Should You Be Offering Free Shipping Online?

A new study by UPS reveals how shipping costs affect consumer behavior

Shipping costs—or lack thereof—can be a powerful tool for retailers striving to create alluring shopping opportunities online.

In UPS’ new Pulse of the Online Shopper report, 81 percent of respondents ranked “product price” as the most important factor in making an online purchase. Shipping costs, however, came in at a close second, with 75 percent of those polled rating it as “very important” in their purchase decision-making.

The study also revealed that many shoppers are willing to work for their free shipping. Fifty-two percent of those polled said they’re open to adding items to their virtual cart to reach a free-shipping price threshold. Conversely, 45 percent said they have abandoned a cart when they don’t qualify for free shipping.

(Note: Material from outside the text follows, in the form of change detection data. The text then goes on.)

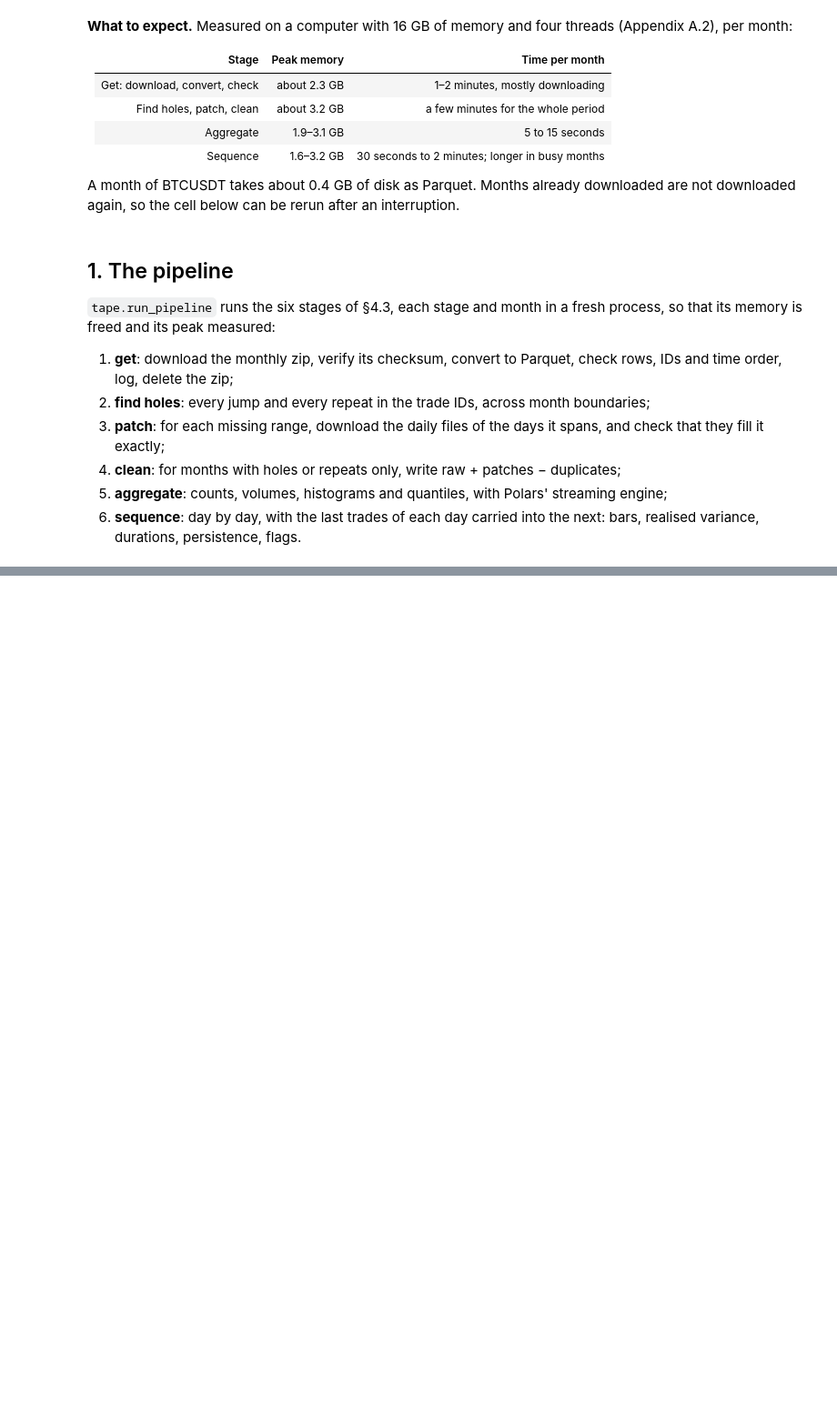
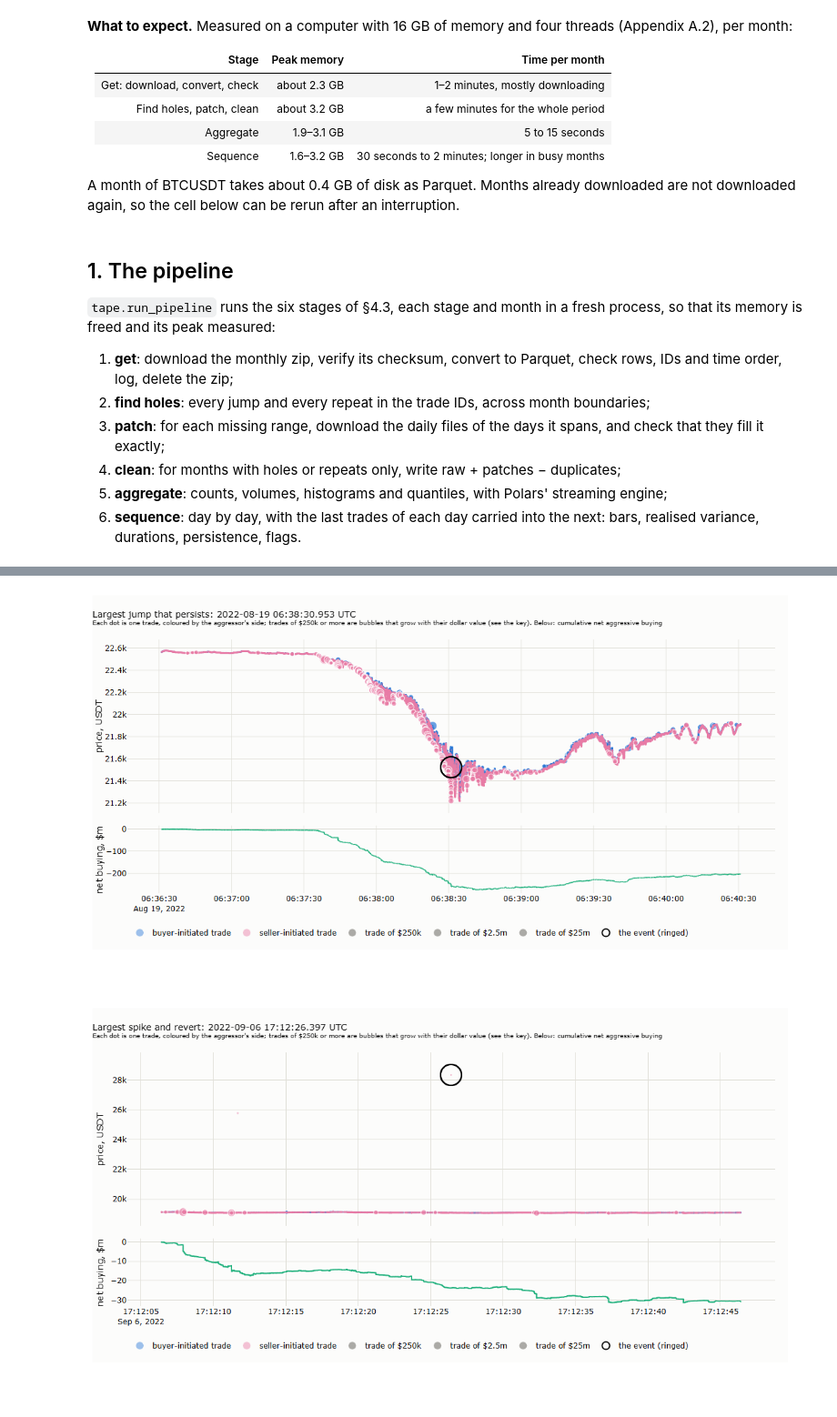
Before and after one commit to MaxGnesi/systematic-trading-notes, a Jupyter notebook: lectures/12-tick-data-the-tape/12_tick_data_the_tape.ipynb, the cells around one changed output, grey strips where cells are left out. Shown at 91% size. Cells and saved outputs as stored; diff of their text form; code cells hidden in the pictures; blank space fills up the shorter version.

```diff
--- a/lectures/12-tick-data-the-tape/12_tick_data_the_tape.ipynb
+++ b/lectures/12-tick-data-the-tape/12_tick_data_the_tape.ipynb
@@ -402,0 +426,23 @@ shape: (17, 9)
+# %%
+import l12_figures as F
+
+def as_table(d, prefix=""):
+    """A nested dictionary of results as a two-column table."""
+    rows = []
+    for k, v in (d or {}).items():
+        if isinstance(v, dict):
+            rows += as_table(v, f"{prefix}{k} / ").rows()
+        else:
+            rows.append((f"{prefix}{k}", f"{v:,.4g}" if isinstance(v, float) else str(v)))
+    return pl.DataFrame(rows, schema=["measure", "value"], orient="row")
+
+def pictures(*names):
+    for nm in names:
+        display(Image(filename=str(FIG / f"nb_{nm}.png")))
+
+events = F.run_events(SYMBOL, period, FIG)
+pictures("12_02_event_largest_jump_that_persists", "12_03_event_largest_spike_and_revert", "12_04_event_largest_single_trade", "12_05_event_busiest_minute")
+as_table(events)
+# %% [output]
+[figure, added]
+[figure, added]
```
Also changed, not shown: parts of 54 cells of this notebook, 7 other files.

A majority (57 percent) also said their decisions to pay for shipping are predicated on the total cost of a purchase—that “the decision to pay for shipping is most often driven by the total cost of the order where they have a clear sense of what it’s worth.” And most of those polled said they will pay for shipping when they “absolutely need something.”

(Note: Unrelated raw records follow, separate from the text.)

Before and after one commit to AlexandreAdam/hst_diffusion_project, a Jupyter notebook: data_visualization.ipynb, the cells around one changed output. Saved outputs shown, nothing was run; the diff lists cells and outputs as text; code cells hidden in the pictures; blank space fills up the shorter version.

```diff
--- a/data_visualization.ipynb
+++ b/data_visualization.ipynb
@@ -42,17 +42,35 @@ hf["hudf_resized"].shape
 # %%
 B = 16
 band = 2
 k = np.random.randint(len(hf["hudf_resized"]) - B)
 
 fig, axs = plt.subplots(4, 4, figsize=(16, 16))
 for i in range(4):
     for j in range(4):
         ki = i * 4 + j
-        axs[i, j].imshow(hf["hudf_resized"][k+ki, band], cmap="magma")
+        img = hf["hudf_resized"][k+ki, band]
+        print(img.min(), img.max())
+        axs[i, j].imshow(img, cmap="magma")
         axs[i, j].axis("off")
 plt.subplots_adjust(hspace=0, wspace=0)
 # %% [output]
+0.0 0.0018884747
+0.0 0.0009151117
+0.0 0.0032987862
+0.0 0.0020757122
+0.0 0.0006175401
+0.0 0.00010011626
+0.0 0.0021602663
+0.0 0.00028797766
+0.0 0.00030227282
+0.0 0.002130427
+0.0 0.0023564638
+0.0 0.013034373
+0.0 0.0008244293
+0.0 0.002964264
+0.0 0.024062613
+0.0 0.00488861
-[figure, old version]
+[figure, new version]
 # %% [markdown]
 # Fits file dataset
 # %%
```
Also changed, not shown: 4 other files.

Courtesy UPS

More findings:

  • 56 percent said they have abandoned a cart when shipping costs made the total purchase cost more than expected.
  • 45 percent have abandoned a cart when the order value didn’t qualify for free shipping.
  • 52 percent have added items to their cart with the intention of keeping them to qualify for free shipping.
  • 57 percent decided to pay for shipping when the total was still considered a good bargain.
  • 54 percent are likely to take advantage of an email offer for free shipping.
  • 44 percent have searched online for a free shipping promo code
  • Reasons to decide to pay for shipping online included “free shipping not offered” (60 percent); “total cost was a bargain” (57 percent); “I needed item faster than free-shipping service offered” (30 percent); “not enough items in cart to meet threshold” (29 percent); “product discount exceeded cost of shipping” (29 percent). 
  • 4 in 10 shoppers expect a ship-to-store option to be available. 
  • 29 percent will actually choose to shop at the store instead of online just to avoid shipping costs.
  • 33 percent find curbside pickups and returns appealing.
  • 45 percent have returned an item that was purchased online in the past year.
  • 61 percent of shoppers who have returned an item in the past year prefer to return items in store, and 39 percent prefer to ship back to the retailer.

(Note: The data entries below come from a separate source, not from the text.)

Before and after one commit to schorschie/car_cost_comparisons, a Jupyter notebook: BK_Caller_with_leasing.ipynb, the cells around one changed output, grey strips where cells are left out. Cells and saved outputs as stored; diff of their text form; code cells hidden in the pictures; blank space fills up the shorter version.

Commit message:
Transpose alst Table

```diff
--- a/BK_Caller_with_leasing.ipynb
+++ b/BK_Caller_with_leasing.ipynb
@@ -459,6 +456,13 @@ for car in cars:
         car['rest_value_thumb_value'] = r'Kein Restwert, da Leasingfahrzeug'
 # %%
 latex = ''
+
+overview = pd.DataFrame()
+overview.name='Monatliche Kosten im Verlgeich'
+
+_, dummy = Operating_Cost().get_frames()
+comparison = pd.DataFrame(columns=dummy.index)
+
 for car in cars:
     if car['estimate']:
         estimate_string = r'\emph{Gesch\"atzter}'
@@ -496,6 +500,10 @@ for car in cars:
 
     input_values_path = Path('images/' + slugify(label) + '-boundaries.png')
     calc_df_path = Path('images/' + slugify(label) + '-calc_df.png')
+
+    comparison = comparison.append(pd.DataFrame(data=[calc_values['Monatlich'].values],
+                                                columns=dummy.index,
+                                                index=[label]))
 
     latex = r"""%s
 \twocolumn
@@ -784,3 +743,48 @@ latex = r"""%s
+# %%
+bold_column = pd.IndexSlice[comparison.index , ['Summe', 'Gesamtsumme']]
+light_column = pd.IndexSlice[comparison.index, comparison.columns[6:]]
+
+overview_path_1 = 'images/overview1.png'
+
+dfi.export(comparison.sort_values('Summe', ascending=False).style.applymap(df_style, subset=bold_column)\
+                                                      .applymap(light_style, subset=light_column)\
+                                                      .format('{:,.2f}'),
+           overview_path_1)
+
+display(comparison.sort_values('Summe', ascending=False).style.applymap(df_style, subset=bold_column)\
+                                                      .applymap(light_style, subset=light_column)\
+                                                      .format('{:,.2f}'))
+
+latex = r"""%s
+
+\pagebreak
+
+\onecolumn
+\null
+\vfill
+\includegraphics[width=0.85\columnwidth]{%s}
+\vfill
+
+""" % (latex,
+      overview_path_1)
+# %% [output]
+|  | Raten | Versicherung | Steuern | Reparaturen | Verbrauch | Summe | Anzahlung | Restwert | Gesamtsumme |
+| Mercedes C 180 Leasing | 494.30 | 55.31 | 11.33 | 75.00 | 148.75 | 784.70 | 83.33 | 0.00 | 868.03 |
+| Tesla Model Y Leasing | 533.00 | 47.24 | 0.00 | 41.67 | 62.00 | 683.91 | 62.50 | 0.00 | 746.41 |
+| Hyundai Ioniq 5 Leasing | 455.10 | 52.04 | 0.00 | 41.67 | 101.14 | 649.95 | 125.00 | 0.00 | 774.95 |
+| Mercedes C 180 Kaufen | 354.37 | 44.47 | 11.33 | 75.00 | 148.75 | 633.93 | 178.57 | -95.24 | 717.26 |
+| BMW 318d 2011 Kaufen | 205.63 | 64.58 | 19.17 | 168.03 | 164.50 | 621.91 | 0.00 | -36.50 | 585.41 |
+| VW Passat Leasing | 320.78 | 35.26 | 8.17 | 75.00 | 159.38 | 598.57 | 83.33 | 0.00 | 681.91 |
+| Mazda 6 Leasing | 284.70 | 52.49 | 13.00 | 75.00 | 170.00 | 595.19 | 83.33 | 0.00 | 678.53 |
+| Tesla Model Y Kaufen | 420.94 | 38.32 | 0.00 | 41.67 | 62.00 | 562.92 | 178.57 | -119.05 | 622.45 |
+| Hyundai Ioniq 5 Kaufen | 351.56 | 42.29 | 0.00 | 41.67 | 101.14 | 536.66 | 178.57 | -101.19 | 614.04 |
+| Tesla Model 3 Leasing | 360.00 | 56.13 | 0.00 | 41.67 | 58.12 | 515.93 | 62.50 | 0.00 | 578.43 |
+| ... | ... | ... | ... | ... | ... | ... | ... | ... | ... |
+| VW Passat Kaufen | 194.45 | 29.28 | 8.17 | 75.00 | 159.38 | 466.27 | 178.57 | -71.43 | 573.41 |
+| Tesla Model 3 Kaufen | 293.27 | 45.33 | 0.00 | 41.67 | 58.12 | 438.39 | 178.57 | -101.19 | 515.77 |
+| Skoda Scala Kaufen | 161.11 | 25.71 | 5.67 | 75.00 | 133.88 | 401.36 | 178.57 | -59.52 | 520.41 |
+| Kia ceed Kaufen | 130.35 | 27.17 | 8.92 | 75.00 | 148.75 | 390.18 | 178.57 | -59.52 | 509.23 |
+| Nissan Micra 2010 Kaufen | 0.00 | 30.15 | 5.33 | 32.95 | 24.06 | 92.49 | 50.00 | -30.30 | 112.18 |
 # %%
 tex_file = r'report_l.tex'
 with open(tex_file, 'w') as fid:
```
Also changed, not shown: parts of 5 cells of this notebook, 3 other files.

The study concluded that retailers may want to offer free or deeply discounted shipping to shoppers at various times of the year, using it as a true sale-style perk instead of a mainstay of the business. 
















JCK Magazine Editor